Let’s Talk About Spasticity After Stroke

front page of the Let's Talk About Stroke: Spasticity After Stroke resourceAfter a stroke, muscles may become stiff, tighten up and resist stretching. This is called spasticity. Spasticity relates to muscle tone. Tone is the natural tension, or contraction, in a muscle that resists stretching. Stroke may cause an abnormal increase in muscle tone, leading to spasticity. Muscle contractions become more intense. The contractions may involve one muscle or a group of muscles. For some, spasticity may be mild muscle stiffness, for others it may be severe, resulting in pain or spasms.

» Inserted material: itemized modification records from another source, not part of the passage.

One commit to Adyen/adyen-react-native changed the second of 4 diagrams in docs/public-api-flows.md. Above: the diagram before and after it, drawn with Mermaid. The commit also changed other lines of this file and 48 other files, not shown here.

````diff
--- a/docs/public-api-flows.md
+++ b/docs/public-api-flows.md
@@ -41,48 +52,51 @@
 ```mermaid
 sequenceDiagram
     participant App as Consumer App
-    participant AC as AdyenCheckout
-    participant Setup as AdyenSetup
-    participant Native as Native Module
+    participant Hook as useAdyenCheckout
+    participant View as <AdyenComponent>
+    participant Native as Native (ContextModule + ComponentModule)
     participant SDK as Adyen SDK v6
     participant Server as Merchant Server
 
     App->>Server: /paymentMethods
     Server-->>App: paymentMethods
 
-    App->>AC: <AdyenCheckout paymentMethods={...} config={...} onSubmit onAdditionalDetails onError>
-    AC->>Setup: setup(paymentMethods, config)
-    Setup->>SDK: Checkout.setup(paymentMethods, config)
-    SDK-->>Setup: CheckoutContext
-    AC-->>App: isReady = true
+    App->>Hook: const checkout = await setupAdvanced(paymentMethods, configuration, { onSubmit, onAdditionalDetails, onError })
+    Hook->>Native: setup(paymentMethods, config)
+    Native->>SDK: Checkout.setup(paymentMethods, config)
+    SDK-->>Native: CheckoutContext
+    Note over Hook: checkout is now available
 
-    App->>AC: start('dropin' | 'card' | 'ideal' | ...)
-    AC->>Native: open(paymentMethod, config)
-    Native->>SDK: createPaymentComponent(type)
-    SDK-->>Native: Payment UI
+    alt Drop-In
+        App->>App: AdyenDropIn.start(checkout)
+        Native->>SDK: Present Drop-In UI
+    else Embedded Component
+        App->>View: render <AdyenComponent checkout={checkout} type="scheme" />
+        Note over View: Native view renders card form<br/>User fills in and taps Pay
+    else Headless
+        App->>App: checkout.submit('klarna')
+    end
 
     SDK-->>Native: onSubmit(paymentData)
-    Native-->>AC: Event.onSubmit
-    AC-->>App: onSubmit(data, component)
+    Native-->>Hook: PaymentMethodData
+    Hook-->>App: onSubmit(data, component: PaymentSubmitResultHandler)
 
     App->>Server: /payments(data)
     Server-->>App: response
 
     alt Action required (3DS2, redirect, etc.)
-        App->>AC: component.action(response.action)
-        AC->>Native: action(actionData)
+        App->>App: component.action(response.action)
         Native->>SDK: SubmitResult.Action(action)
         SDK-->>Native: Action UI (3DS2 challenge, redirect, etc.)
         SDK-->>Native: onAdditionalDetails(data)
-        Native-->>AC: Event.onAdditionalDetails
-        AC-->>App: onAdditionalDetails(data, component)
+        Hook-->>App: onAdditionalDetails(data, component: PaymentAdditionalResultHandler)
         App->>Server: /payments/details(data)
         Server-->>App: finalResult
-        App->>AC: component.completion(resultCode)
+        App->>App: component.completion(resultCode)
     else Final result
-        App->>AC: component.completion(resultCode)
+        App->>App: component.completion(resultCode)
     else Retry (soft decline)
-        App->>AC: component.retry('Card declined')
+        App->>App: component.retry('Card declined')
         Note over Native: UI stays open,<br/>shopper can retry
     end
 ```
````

Spasticity may also lead to fixed joints (contracture). When muscle tone is abnormally tight, it causes muscles to shrink and shorten. Joints can become stuck in one position and quite hard to move. For example, this may cause a wrist to curl in or an arm to stay in a folded position up against the chest.

What causes spasticity and how common is it?

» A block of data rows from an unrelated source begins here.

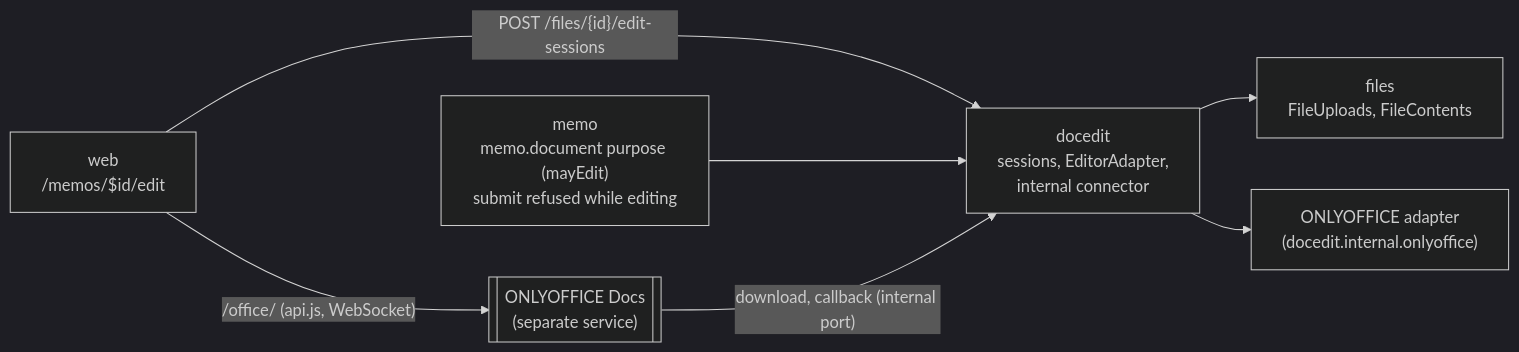
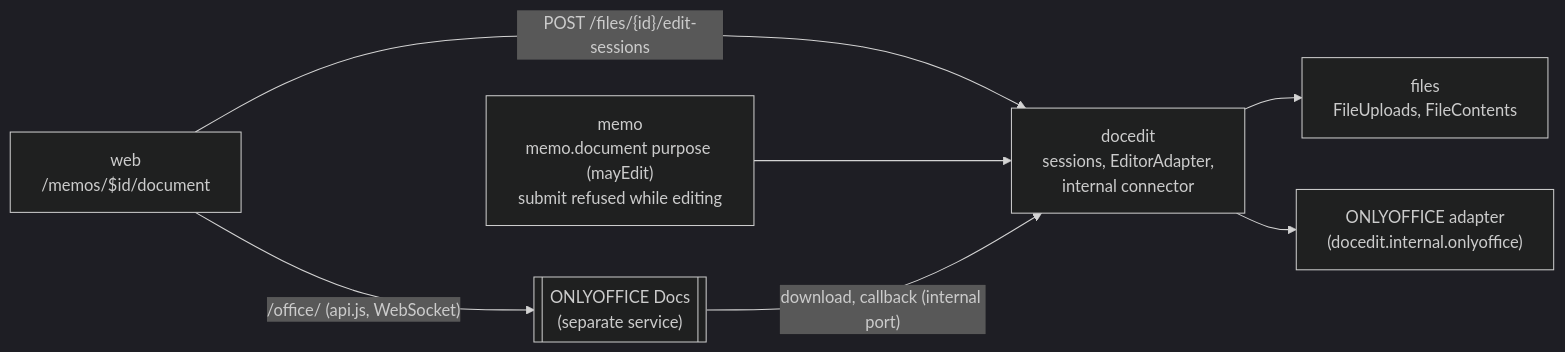
The first of 2 diagrams in docs/plan/phase-2-workflow-engine/epic-02-onlyoffice-editing/design.md (nazihar/memo-revamp), drawn with Mermaid (dark theme) before and after one commit. The commit also changed other lines of this file and 65 other files, not shown here.

````diff
--- a/docs/plan/phase-2-workflow-engine/epic-02-onlyoffice-editing/design.md
+++ b/docs/plan/phase-2-workflow-engine/epic-02-onlyoffice-editing/design.md
@@ -9,15 +9,15 @@
 ```mermaid
 flowchart LR
-  web["web<br/>/memos/$id/edit"]
+  web["web<br/>/memos/$id/document"]
   memo["memo<br/>memo.document purpose (mayEdit)<br/>submit refused while editing"]
   docedit["docedit<br/>sessions, EditorAdapter,<br/>internal connector"]
   oo["ONLYOFFICE adapter<br/>(docedit.internal.onlyoffice)"]
   files["files<br/>FileUploads, FileContents"]
   ds[["ONLYOFFICE Docs<br/>(separate service)"]]
   web -- "POST /files/{id}/edit-sessions" --> docedit
   web -- "/office/ (api.js, WebSocket)" --> ds
   memo --> docedit
   docedit --> files
   docedit --> oo
   ds -- "download, callback (internal port)" --> docedit
 ```
````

A stroke is a brain injury. When the injured area of the brain controls muscle tone, spasticity may occur. About 25 to 43% of survivors will have spasticity in the first year after their stroke. It’s more common in younger stroke survivors. It’s also more common when the stroke is caused by a bleed (hemorrhagic). The timing of spasticity occurring after a stroke can vary. It may start soon after having the stroke or more than a year later.

What are the effects of spasticity?

Effects of spasticity include:

  • Stiff fingers, arms or legs
  • Muscles contract and relax on their own
  • Contracture that may cause pain or discomfort
  • Muscle tiredness
  • Muscle and joint deformity over time


  • A clenched fist
  • Tensed fingers
  • A bent arm held against the chest
  • Tightness in the knees
  • Involuntary crossing (scissoring) of the legs
  • A foot that’s bent at an angle
  • A weakened foot that drags, making it hard to walk (also known as foot drop)
  • Curled toes, making it hard to walk (also known as claw toe)

Everyday tasks may become much harder when an arm or hand is affected. Simply grasping and using objects, reaching overhead or taking care of personal hygiene can be a challenge. Walking becomes much harder when the legs or feet are affected. The risk of falling increases.


A rehabilitation physician (sometimes called a physiatrist) or a neurologist are specialists who treat stroke, including spasticity. Your primary care professional may also be able to provide you with treatment or refer you to someone who can. Assessment and diagnosis are critical in developing a treatment plan, and it’s vital to evaluate progress and outcomes.

How is spasticity treated?

While there’s no cure for spasticity, a combination of these therapies and medications can treat and manage the symptoms and improve strength and movement:

  • Targeted injections of botulinum toxin into spastic muscles in the upper and lower limbs can bring relief.
  • Oral medications can help relax the nerves and muscles.
  • Neuromuscular electrical stimulation or vibrations can be applied to spasmatic muscles.
  • Intrathecal baclofen therapy involves implanting a small pump. The pump delivers medication (baclofen) directly into the spine. The medicine travels via the spinal fluid. This helps prevent side effects that may happen with oral medication. Baclofen therapy may be considered when a patient doesn’t respond well to other treatment.
  • Moving as much as possible is important to ease muscle tightening and prevent muscle shortening. Regular stretching with a wide range of motion and exercise of the affected limbs can both be beneficial.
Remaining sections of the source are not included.